Since that time, Rustavi-2 has grown into the most popular station in the former Soviet republic and, since last autumn, 60 Minutes has become its flagship. The programme's host, Akaki Gogichaishvili, is an investigative journalist who devotes untiring efforts to exposing corruption in all areas of political and bureaucratic life. And, against the backdrop of economic crisis, it is undoubtedly the most compelling topic in Georgian society today.

The Rustavi-2 management has continued to take staggering risks through its commitment to 60 Minutes - dragging a rogue's gallery of politicians and businessman into the public spotlight. But when, at last, Gogichaishvili's paper trail led him to the President's family circle, the nation looked on with a sense of pleasurable anticipation.

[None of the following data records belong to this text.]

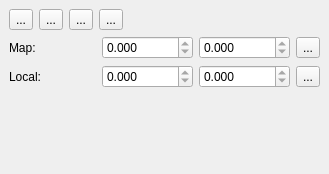
The window that grid/grid_dock_base.ui (lparchaeology/ArkPlan) describes before a commit, drawn with Qt 5.
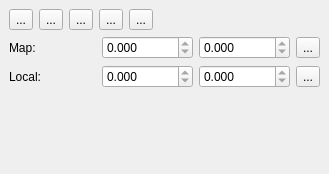
The same window after the commit. Icons and pictures are not drawn. Custom widgets are drawn as their Qt base class.

Commit message: Grid too to add local point to current layer

Patch:
```diff
--- a/grid/grid_dock_base.ui
+++ b/grid/grid_dock_base.ui
@@ -61,6 +61,17 @@
         </property>
        </widget>
       </item>
+      <item>
+       <widget class="QToolButton" name="addMapPointTool">
+        <property name="text">
+         <string>...</string>
+        </property>
+        <property name="icon">
+         <iconset resource="resources.qrc">
+          <normaloff>:/plugins/ArkGrid/mActionCapturePoint.png</normaloff>:/plugins/ArkGrid/mActionCapturePoint.png</iconset>
+        </property>
+       </widget>
+      </item>
       <item>
        <spacer name="horizontalSpacer">
         <property name="orientation">
```
Left out of the diff: 12 changed lines with no effect on the pictures. The commit also changes 6 other files.
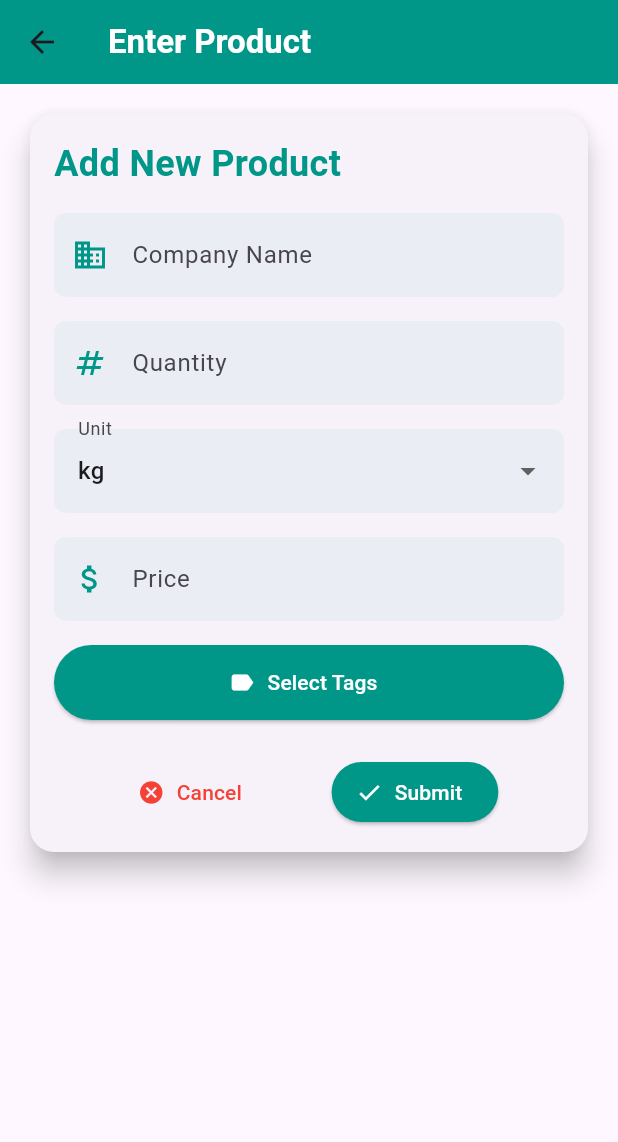
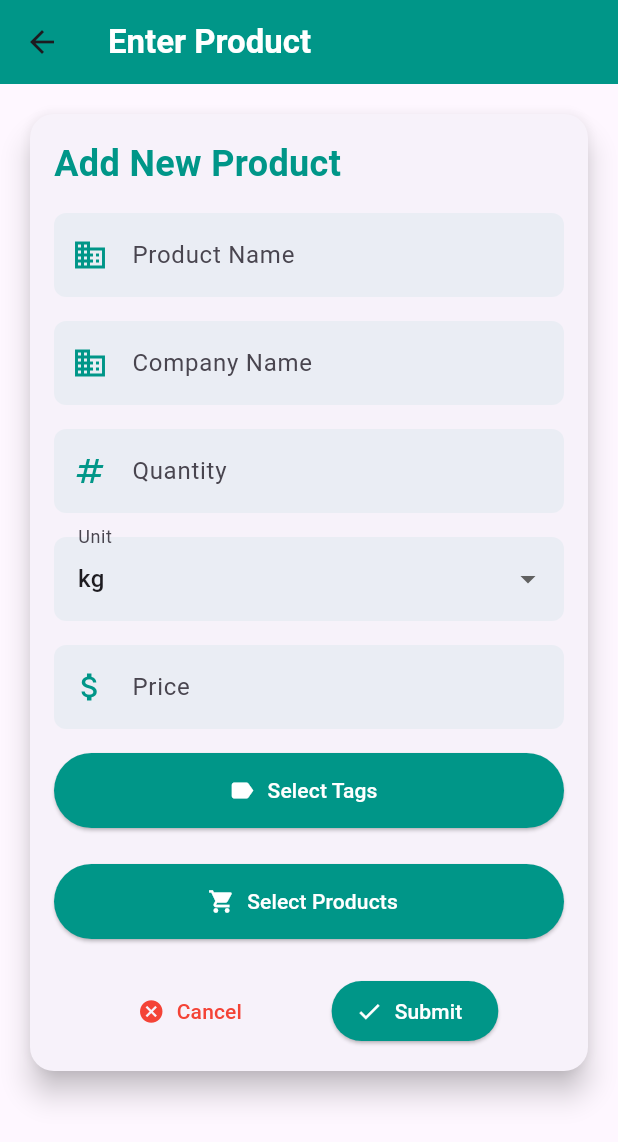
Before and after one commit to Sumair-Ali507/Sholic-App, a Flutter app: the ProductEnterScreen screen opened directly, on a phone screen of 412 x 824 dp. Shown: the top 1142 px of the screen. Run offline on Flutter 3.47's test engine with Material 3 defaults, Android fonts, the light colour scheme and no system bars; our stand-ins replace cloud_firestore, firebase_auth, firebase_core, sqflite; accounts and stored records are empty; network calls fail.

Commit message:
Sholic App

```diff
--- a/Freelancing Projects/lib/main.dart
+++ b/Freelancing Projects/lib/main.dart
@@ -1,6 +1,7 @@
 import 'package:firebase_core/firebase_core.dart';
 import 'package:flutter/material.dart';
 import 'package:sholic_app/firebase_options.dart';
+import 'package:sholic_app/screens/homeScreen.dart';
 import 'screens/login_screen.dart';
 
 void main() async {
--- a/Freelancing Projects/lib/screens/marketScreen.dart
+++ b/Freelancing Projects/lib/screens/marketScreen.dart
@@ -23,12 +23,6 @@ class _MarketsScreenState extends State<MarketsScreen> {
         ),
         backgroundColor: Colors.teal,
         actions: [
-          IconButton(
-            icon: Icon(Icons.menu),
-            onPressed: () {
-              Scaffold.of(context).openDrawer();
-            },
-          ),
         ],
       ),
 
--- a/Freelancing Projects/lib/screens/productScreen.dart
+++ b/Freelancing Projects/lib/screens/productScreen.dart
@@ -1,6 +1,7 @@
 import 'package:flutter/material.dart';
 import 'package:cloud_firestore/cloud_firestore.dart';
 import 'package:sholic_app/screens/tagScreen.dart';
+import 'package:sholic_app/screens/productSelectionScreen.dart'; // Import Product Selection Screen
 
 class ProductEnterScreen extends StatefulWidget {
   @override
@@ -8,26 +9,32 @@ class ProductEnterScreen extends StatefulWidget {
 }
 
 class _ProductEnterScreenState extends State<ProductEnterScreen> {
+  final _productnameController = TextEditingController();
   final _companyController = TextEditingController();
   final _quantityController = TextEditingController();
-  final _priceController = TextEditingController(); // Controller for the price
+  final _priceController = TextEditingController();
   String _selectedUnit = 'kg';
   List<String> _selectedTags = [];
+  List<String> _selectedProducts = []; // List to hold selected products
 
   void _submitProduct() async {
+    String name = _productnameController.text;
     String company = _companyController.text;
     int quantity = int.parse(_quantityController.text);
     String unit = _selectedUnit;
     List<String> tags = _selectedTags;
-    double price = double.parse(_priceController.text); // Get the price as double
+    List<String> products = _selectedProducts; // Include selected products
+    double price = double.parse(_priceController.text);
 
     // Save product to Firestore
     await FirebaseFirestore.instance.collection('products').add({
+      'name': name,
       'company': company,
       'quantity': quantity,
       'unit': unit,
       'tags': tags,
-      'price': price, // Save price to Firestore
+      'price': price,
+      'linkedProducts': products, // Save selected products
     });
 
     Navigator.pop(context);
@@ -41,6 +48,18 @@ class _ProductEnterScreenState extends State<ProductEnterScreen> {
     if (selectedTags != null) {
       setState(() {
         _selectedTags = selectedTags;
+      });
+    }
+  }
+
+  void _selectProducts() async {
+    final selectedProducts = await Navigator.push(
+      context,
+      MaterialPageRoute(builder: (context) => ProductSelectionScreen(selectedProducts: _selectedProducts)),
+    );
+    if (selectedProducts != null) {
+      setState(() {
+        _selectedProducts = selectedProducts;
       });
     }
   }
@@ -70,6 +89,20 @@ class _ProductEnterScreenState extends State<ProductEnterScreen> {
                     fontSize: 24,
                     fontWeight: FontWeight.bold,
                     color: Colors.teal,
+                  ),
+                ),
+                SizedBox(height: 16),
+                TextField(
+                  controller: _productnameController,
+                  decoration: InputDecoration(
+                    labelText: 'Product Name',
+                    prefixIcon: Icon(Icons.business, color: Colors.teal),
+                    filled: true,
+                    fillColor: Colors.teal.withOpacity(0.05),
+                    border: OutlineInputBorder(
+                      borderRadius: BorderRadius.circular(8.0),
+                      borderSide: BorderSide.none,
+                    ),
                   ),
                 ),
                 SizedBox(height: 16),
@@ -171,6 +204,35 @@ class _ProductEnterScreenState extends State<ProductEnterScreen> {
                         .toList(),
                   ),
                 SizedBox(height: 16),
+                ElevatedButton.icon(
+                  onPressed: _selectProducts,
+                  icon: Icon(Icons.shopping_cart, color: Colors.white),
+                  label: Text('Select Products'),
+                  style: ElevatedButton.styleFrom(
+                    backgroundColor: Colors.teal,
+                    foregroundColor: Colors.white,
+                    minimumSize: Size(double.infinity, 50),
+                  ),
+                ),
+                SizedBox(height: 8),
+                if (_selectedProducts.isNotEmpty)
+                  Wrap(
+                    spacing: 8,
+                    children: _selectedProducts
+                        .map(
+                          (product) => Chip(
+                        label: Text(product),
+                        deleteIcon: Icon(Icons.close),
+                        onDeleted: () {
+                          setState(() {
+                            _selectedProducts.remove(product);
+                          });
+                        },
+                      ),
+                    )
+                        .toList(),
+                  ),
+                SizedBox(height: 16),
                 Row(
                   mainAxisAlignment: MainAxisAlignment.spaceEvenly,
                   children: [
```
Also changed, not shown: Freelancing Projects/lib/screens/EnterTagScreen.dart (added, +114 -0 lines), Freelancing Projects/lib/screens/buy_list.dart (+39 -20 lines), Freelancing Projects/lib/screens/fetchProductScreen.dart (+16 -20 lines), Freelancing Projects/lib/screens/fetchTagScreen.dart (+15 -0 lines), Freelancing Projects/lib/screens/homeScreen.dart (+8 -8 lines), Freelancing Projects/lib/screens/login_screen.dart (+6 -5 lines), Freelancing Projects/lib/screens/productSelectionScreen.dart (added, +122 -0 lines), Freelancing Projects/lib/screens/tagScreen.dart (+29 -29 lines), 1 other file.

People began to say that 60 Minutes had gone too far.

Gogichaishvili had launched an investigation into the three clans which run all large-scale business in Georgia. These cabals are headed by Shevardnadze's nephew, Nugzar Shevardnadze, his son-in-law, Gia Dzhokhtaberidze, and his daughter-in-law's father, Guram Akhvlediani. The TV host followed up widespread rumours of embezzlement, contract-fixing and colossal bribes.

When Shevardnadze's relatives started to be permanent fixtures on the programme, the president fought back. He announced that the allegations were "like splinters thrust into his heart" and accused Gogichaishvili of malicious intent.

Meanwhile, the ruling elite threw its weight firmly behind Shevardnadze, demanding that the 60 Minutes host be subjected to strict censorship. The interior ministry, the public prosecutor, the security ministry and the security chamber formed a joint committee to investigate the programme's activities and attempted to probe the channel's financial affairs.

Finally, the deputy public prosecutor, Anzor Baluashvili, summoned Aka Gogichaishvili, told him that he had overstepped the mark and advised him to close the programme down. Later that evening, Baluashvili told a close relative of Gogichaishvili that, unless the TV host left the country, he risked being "liquidated".

On the public stage, however, the authorities chose to attack the programme from a very different angle. They homed in on a 60 Minutes investigation into the financial dealings of the Writers' Union which is funded by the state. Here Gogichaishvili claimed that this Soviet dinosaur existed solely to misappropriate public funds and flatter the president's ego.

The government turned the attack on 60 Minutes into a defence of Georgian literature as a whole, declaring that the TV programme had set out to denigrate the nation's cultural heritage and defame its literary icons.

Over 60 non-governmental organisations took part in the ensuing protest, picketing the state chancellery and the president's residence to demand a statement of intent. Strangely enough, the Georgian media itself played a cautious role in the proceedings, advocating the creation of a journalistic commission headed jointly by the president and Anzor Baluashvili.

Shevardnadze twice offered to meet with the leaders of the protest meeting but the demonstrators argued that the issue was of broad public interest and the president should justify his actions to society as a whole rather than a few select representatives.

In the end, Shevardnadze made a sensational TV appearance and publicly proclaimed his commitment to freedom of speech and press independence. For 60 Minutes, at least, this constituted a stay of execution -- until the next time that Aka Gogichaishvili chooses to beard the lion in his den. The battle was won, but the war is far from over. The sword of Damocles still hangs over Georgia's independent media.

Givi Targamadze is an independent journalist and a member of Tbilisi's Liberty Institute